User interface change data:

-------------------------

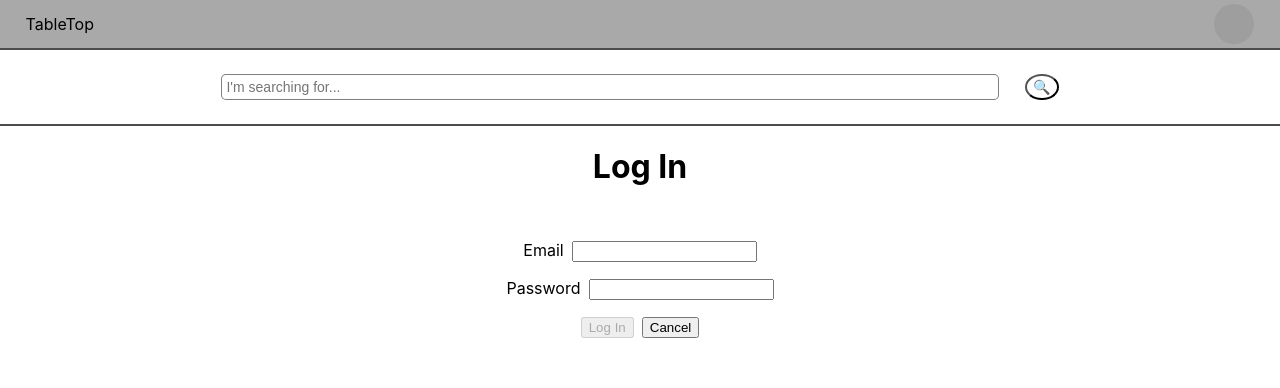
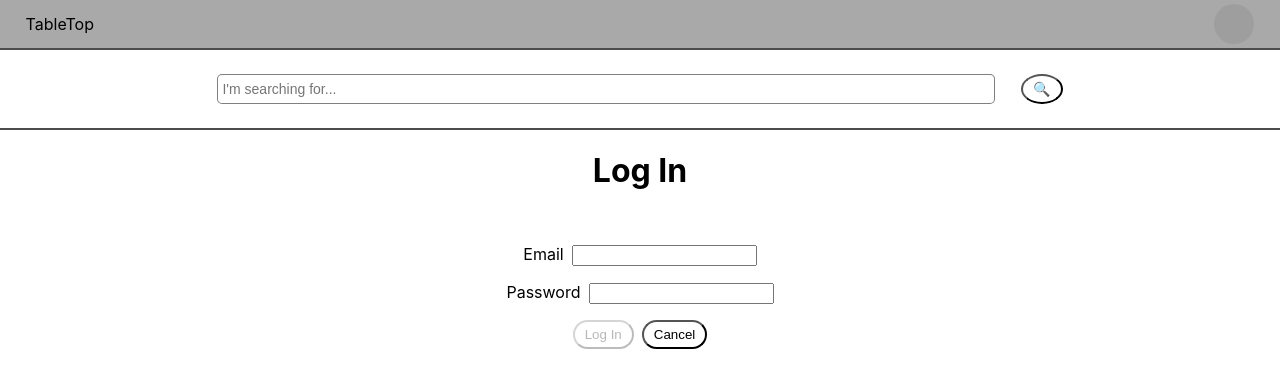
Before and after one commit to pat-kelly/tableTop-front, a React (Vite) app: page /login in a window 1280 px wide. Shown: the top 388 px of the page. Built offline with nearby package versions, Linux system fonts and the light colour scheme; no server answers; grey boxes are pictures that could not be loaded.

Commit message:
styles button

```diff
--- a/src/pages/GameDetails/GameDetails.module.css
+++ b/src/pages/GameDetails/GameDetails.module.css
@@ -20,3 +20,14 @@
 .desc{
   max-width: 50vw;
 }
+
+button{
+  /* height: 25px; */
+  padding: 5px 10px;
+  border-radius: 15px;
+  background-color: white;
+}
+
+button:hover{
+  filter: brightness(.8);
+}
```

-------------------------

▶ **Requirement**: Copy out all the data exactly. The images should not appear in the copy.

▶ **Response to this exercise**:
Before and after one commit to pat-kelly/tableTop-front, a React (Vite) app: page /login in a window 1280 px wide. Shown: the top 388 px of the page. Built offline with nearby package versions, Linux system fonts and the light colour scheme; no server answers; grey boxes are pictures that could not be loaded.

Commit message:
styles button

```diff
--- a/src/pages/GameDetails/GameDetails.module.css
+++ b/src/pages/GameDetails/GameDetails.module.css
@@ -20,3 +20,14 @@
 .desc{
   max-width: 50vw;
 }
+
+button{
+  /* height: 25px; */
+  padding: 5px 10px;
+  border-radius: 15px;
+  background-color: white;
+}
+
+button:hover{
+  filter: brightness(.8);
+}
```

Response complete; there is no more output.